Snow Mail

Avalanche Risk Scale

Every modern ski resort will issue notices (bulletins) indicating the level of Avalanche Risk for each day. These risk levels are generally quoted from a five-point scale of increasing risk (of avalanche).

If you plan to ski or snowboard off-piste it is essential that you understand the Avalanche Risk Level for each local area and plan your skiing accordingly.

Five Levels of Avalanche Risk

The following Table summarises the five levels of Avalanche Risk. Note the absence of a Level Zero - there is NEVER zero risk of avalanche; except when there is no snow at all. We use the term "skier" below to indicate anyone on the snow - skier, snowboarder, climber or walker. Avalanches don't choose.

Avalanche Risk LevelFrench FlagU.S. Color CodeSnowpack StabilityAvalanche probability
1Low Risk Avalanche Risk Level 1 and 2 Flag US Avalanche Risk Level 1 Flag Generally well bonded and stable. Triggering is possible by groups of skiers on a few very steep extreme slopes. Small natural avalanches (sluffs) are possible.
2Moderate Avalanche Risk Level 1 and 2 Flag US Avalanche Risk Level 2 Flag Less well bonded on some steep slopes, otherwise generally well bonded. Triggering is possible by groups of skiers, particularly on steep slopes. Large natural avalanches may occur but are not likely.
3Considerable Avalanche Risk Level 3 and 4 Flag US Avalanche Risk Level 3 Flag Moderately to weakly bonded on many steep slopes. Triggering is possible, even by individual skiers. The bulletin may indicate many slopes which are particularly affected. Medium and occasionally large natural avalanches may occur.
4High Avalanche Risk Level 3 and 4 Flag US Avalanche Risk Level 4 Flag Weakly bonded in most places.Triggering is likely, even with single skiers, on many steep slopes. Frequent medium or large sized avalanches are likely.
5Very High
Avalanche Risk Level 5 Flag US Avalanche Risk Level 5 Flag Weakly bonded and largely unstable. Numerous large natural avalanches are likely, even on moderately steep terrain.

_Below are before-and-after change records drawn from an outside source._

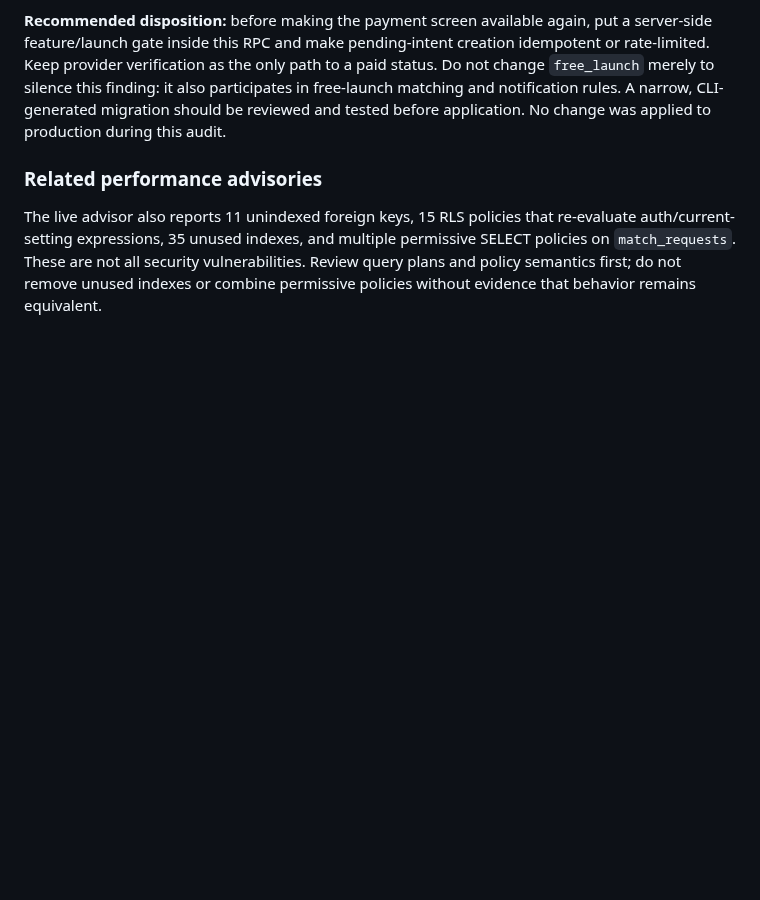
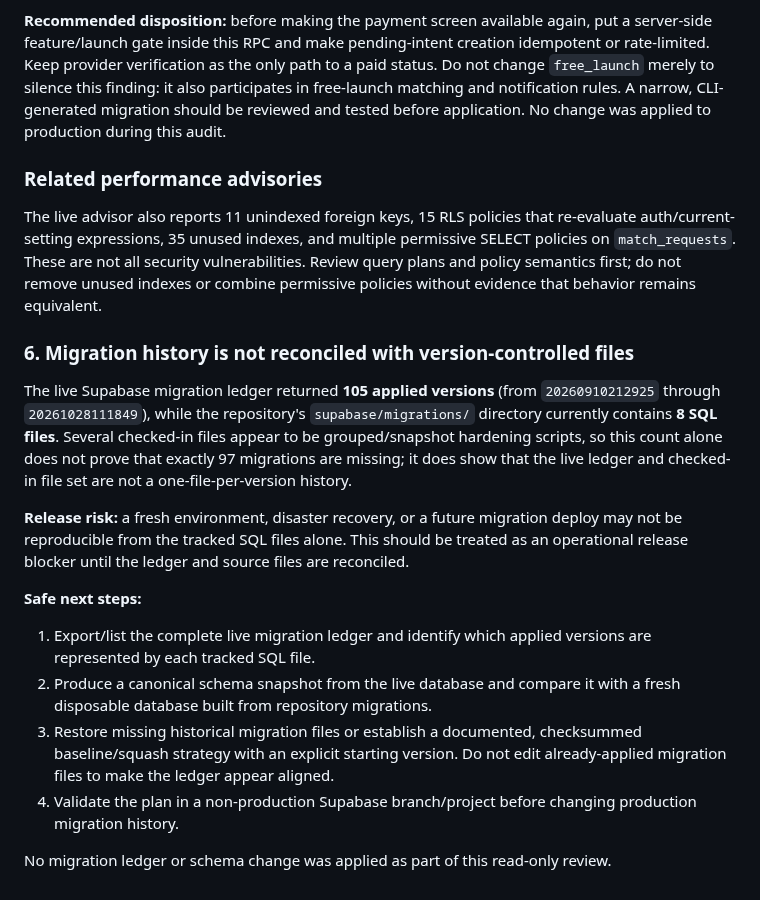
Before and after one commit to hassanhabib111978-ux/madkhal, a Markdown page: docs/operations/security-advisor-review-20261029.md, the part around the change. GitHub-like rendering; blank space fills up the shorter version.

Commit message:
docs(ops): flag Supabase migration history drift

```diff
--- a/docs/operations/security-advisor-review-20261029.md
+++ b/docs/operations/security-advisor-review-20261029.md
@@ -85,3 +85,17 @@ Because the app enables anonymous sign-in, a visitor with an anonymous authentic
 ### Related performance advisories
 
 The live advisor also reports 11 unindexed foreign keys, 15 RLS policies that re-evaluate auth/current-setting expressions, 35 unused indexes, and multiple permissive SELECT policies on `match_requests`. These are not all security vulnerabilities. Review query plans and policy semantics first; do not remove unused indexes or combine permissive policies without evidence that behavior remains equivalent.
+
+### 6. Migration history is not reconciled with version-controlled files
+
+The live Supabase migration ledger returned **105 applied versions** (from `20260910212925` through `20261028111849`), while the repository's `supabase/migrations/` directory currently contains **8 SQL files**. Several checked-in files appear to be grouped/snapshot hardening scripts, so this count alone does not prove that exactly 97 migrations are missing; it does show that the live ledger and checked-in file set are not a one-file-per-version history.
+
+**Release risk:** a fresh environment, disaster recovery, or a future migration deploy may not be reproducible from the tracked SQL files alone. This should be treated as an operational release blocker until the ledger and source files are reconciled.
+
+**Safe next steps:**
+1. Export/list the complete live migration ledger and identify which applied versions are represented by each tracked SQL file.
+2. Produce a canonical schema snapshot from the live database and compare it with a fresh disposable database built from repository migrations.
+3. Restore missing historical migration files or establish a documented, checksummed baseline/squash strategy with an explicit starting version. Do not edit already-applied migration files to make the ledger appear aligned.
+4. Validate the plan in a non-production Supabase branch/project before changing production migration history.
+
+No migration ledger or schema change was applied as part of this read-only review.
```
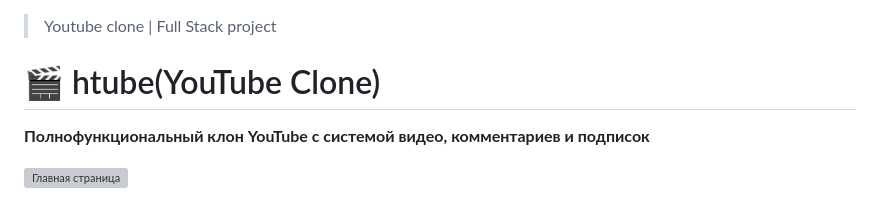
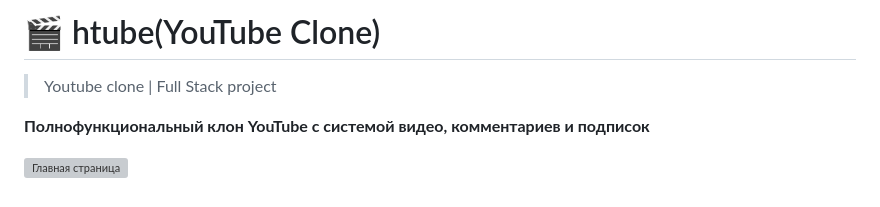
Before and after one commit to SharipovHuseyn/htube, a Markdown page: README.md, the part around the change. Rendered like a GitHub page; grey boxes are pictures that could not be loaded.

```diff
--- a/README.md
+++ b/README.md
@@ -1,5 +1,5 @@
+# 🎬 htube(YouTube Clone)
 >Youtube clone | Full Stack project
-# 🎬 htube(YouTube Clone)
 
 **Полнофункциональный клон YouTube с системой видео, комментариев и подписок**
 
```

The What, Where and What to do

The following are taken from the U.S. Avalanche Danger Descriptors and give a useful summary of each level - and how you should adapt your off-piste route planning accordingly.

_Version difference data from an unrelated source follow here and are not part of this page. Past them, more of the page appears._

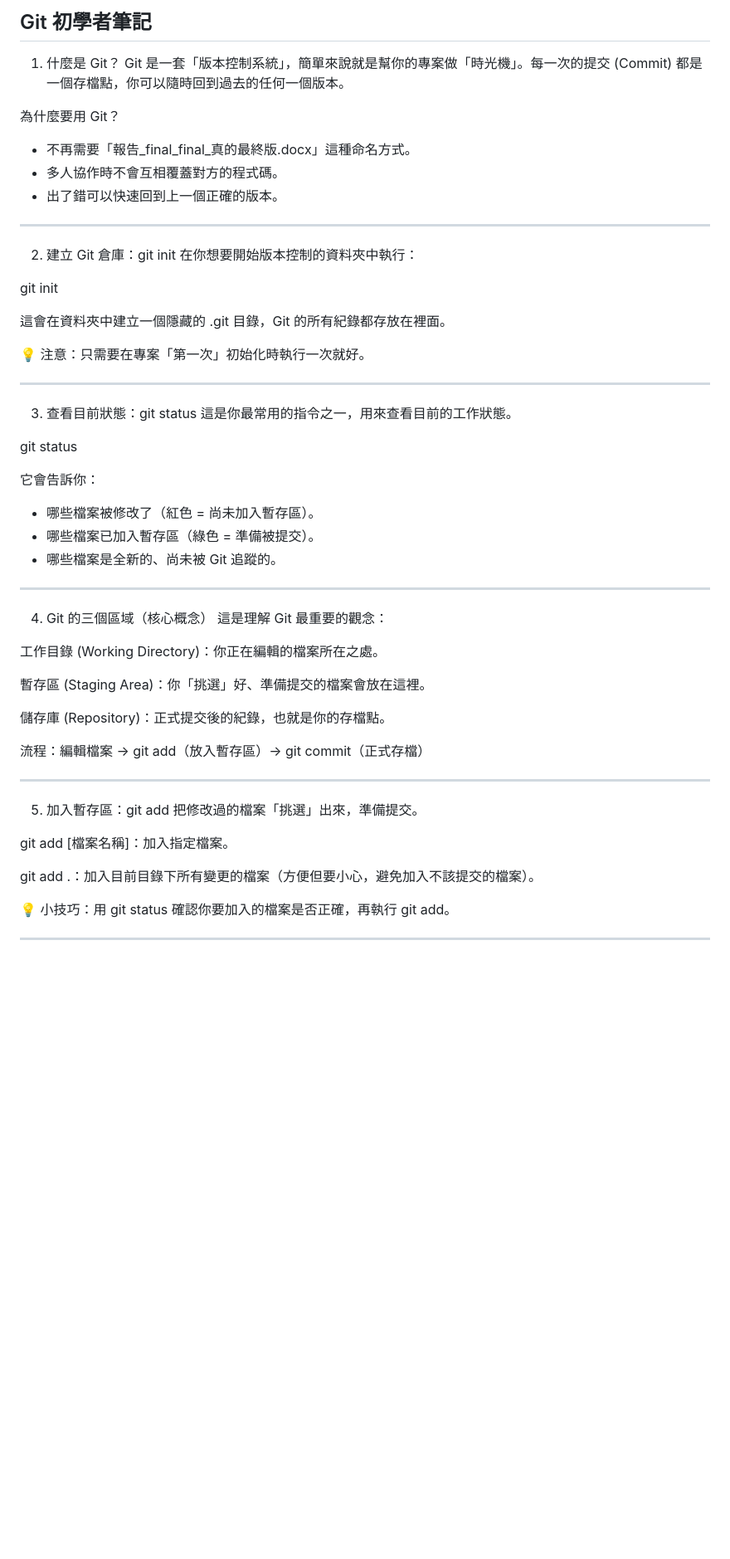
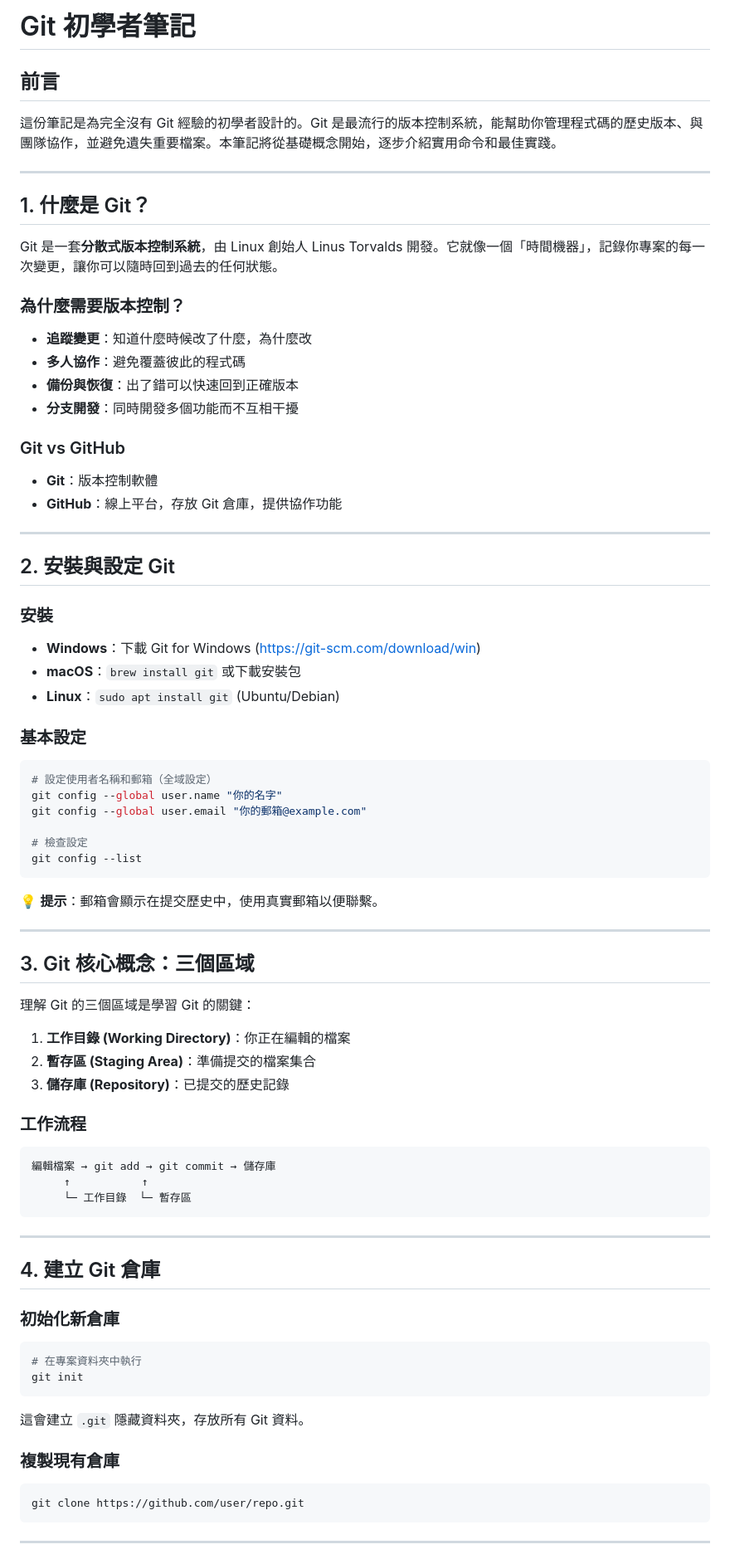
Before and after one commit to D0245984/gitplayground, a Markdown page: Git 初學者筆記.md, the part around one of its changes. Shown at 83% size. Rendered like a GitHub page; blank space fills up the shorter version.

Commit message:
update: expand Git beginner's guide with detailed installation, configuration, and core concepts

````diff
--- a/Git 初學者筆記.md
+++ b/Git 初學者筆記.md
@@ -1,60 +1,73 @@
-Git 初學者筆記
----
+# Git 初學者筆記
 
-1. 什麼是 Git？
-Git 是一套「版本控制系統」，簡單來說就是幫你的專案做「時光機」。每一次的提交 (Commit) 都是一個存檔點，你可以隨時回到過去的任何一個版本。
-
-為什麼要用 Git？
-- 不再需要「報告_final_final_真的最終版.docx」這種命名方式。
-- 多人協作時不會互相覆蓋對方的程式碼。
-- 出了錯可以快速回到上一個正確的版本。
+## 前言
+這份筆記是為完全沒有 Git 經驗的初學者設計的。Git 是最流行的版本控制系統，能幫助你管理程式碼的歷史版本、與團隊協作，並避免遺失重要檔案。本筆記將從基礎概念開始，逐步介紹實用命令和最佳實踐。
 
 ---
 
-2. 建立 Git 倉庫：git init
-在你想要開始版本控制的資料夾中執行：
+## 1. 什麼是 Git？
+Git 是一套**分散式版本控制系統**，由 Linux 創始人 Linus Torvalds 開發。它就像一個「時間機器」，記錄你專案的每一次變更，讓你可以隨時回到過去的任何狀態。
 
-git init
+### 為什麼需要版本控制？
+- **追蹤變更**：知道什麼時候改了什麼，為什麼改
+- **多人協作**：避免覆蓋彼此的程式碼
+- **備份與恢復**：出了錯可以快速回到正確版本
+- **分支開發**：同時開發多個功能而不互相干擾
 
-這會在資料夾中建立一個隱藏的 .git 目錄，Git 的所有紀錄都存放在裡面。
-
-💡 注意：只需要在專案「第一次」初始化時執行一次就好。
+### Git vs GitHub
+- **Git**：版本控制軟體
+- **GitHub**：線上平台，存放 Git 倉庫，提供協作功能
 
 ---
 
-3. 查看目前狀態：git status
-這是你最常用的指令之一，用來查看目前的工作狀態。
+## 2. 安裝與設定 Git
+### 安裝
+- **Windows**：下載 Git for Windows (https://git-scm.com/download/win)
+- **macOS**：`brew install git` 或下載安裝包
+- **Linux**：`sudo apt install git` (Ubuntu/Debian)
 
-git status
+### 基本設定
+```bash
+# 設定使用者名稱和郵箱（全域設定）
+git config --global user.name "你的名字"
+git config --global user.email "你的郵箱@example.com"
 
-它會告訴你：
-- 哪些檔案被修改了（紅色 = 尚未加入暫存區）。
-- 哪些檔案已加入暫存區（綠色 = 準備被提交）。
-- 哪些檔案是全新的、尚未被 Git 追蹤的。
+# 檢查設定
+git config --list
+```
+
+💡 **提示**：郵箱會顯示在提交歷史中，使用真實郵箱以便聯繫。
 
 ---
 
-4. Git 的三個區域（核心概念）
-這是理解 Git 最重要的觀念：
+## 3. Git 核心概念：三個區域
+理解 Git 的三個區域是學習 Git 的關鍵：
 
-工作目錄 (Working Directory)：你正在編輯的檔案所在之處。
+1. **工作目錄 (Working Directory)**：你正在編輯的檔案
+2. **暫存區 (Staging Area)**：準備提交的檔案集合
+3. **儲存庫 (Repository)**：已提交的歷史記錄
 
-暫存區 (Staging Area)：你「挑選」好、準備提交的檔案會放在這裡。
-
-儲存庫 (Repository)：正式提交後的紀錄，也就是你的存檔點。
-
-流程：編輯檔案 → git add（放入暫存區）→ git commit（正式存檔）
+### 工作流程
+```
+編輯檔案 → git add → git commit → 儲存庫
+     ↑           ↑
+     └─ 工作目錄  └─ 暫存區
+```
 
 ---
 
-5. 加入暫存區：git add
-把修改過的檔案「挑選」出來，準備提交。
+## 4. 建立 Git 倉庫
+### 初始化新倉庫
+```bash
+# 在專案資料夾中執行
+git init
+```
+這會建立 `.git` 隱藏資料夾，存放所有 Git 資料。
 
-git add [檔案名稱]：加入指定檔案。
-
-git add .：加入目前目錄下所有變更的檔案（方便但要小心，避免加入不該提交的檔案）。
-
-💡 小技巧：用 git status 確認你要加入的檔案是否正確，再執行 git add。
+### 複製現有倉庫
+```bash
+git clone https://github.com/user/repo.git
+```
 
 ---
 
````
Also changed, not shown: other parts of Git 初學者筆記.md (+348 -21 lines).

Danger Level Avalanche Probability and Avalanche Trigger Degree and Distribution of Avalanche Danger Recommended Action in the back country
1Low Risk Natural avalanches very unlikely. Skier-triggered avalanches unlikely. Generally stable snow. Isolated areas of instability. Travel is generally safe. Normal caution advised.
2Moderate Natural avalanches unlikely. Skier-triggered avalanches possible. Unstable slabs possible on steep terrain. Use caution in steeper terrain on certain aspects (defined in accompanying statement).
3Considerable Natural avalanches possible. Skier-triggered avalanches probable. Unstable slabs probable on steep terrain. Be increasingly cautious in steeper terrain.
4High Natural and human triggered avalanches likely. Unstable slabs likely on a variety of aspects and slope angles. Travel in avalanche terrain is not recommended. Safest travel on windward ridges of lower angle slopes without steeper terrain above.
5Very High
Widespread natural or human triggered avalanches certain. Extremely unstable slabs certain on most aspects and slope angles. Large destructive avalanches possible. Travel in avalanche terrain should be avoided and travel confined to low angle terrain well away from avalanche path run-outs.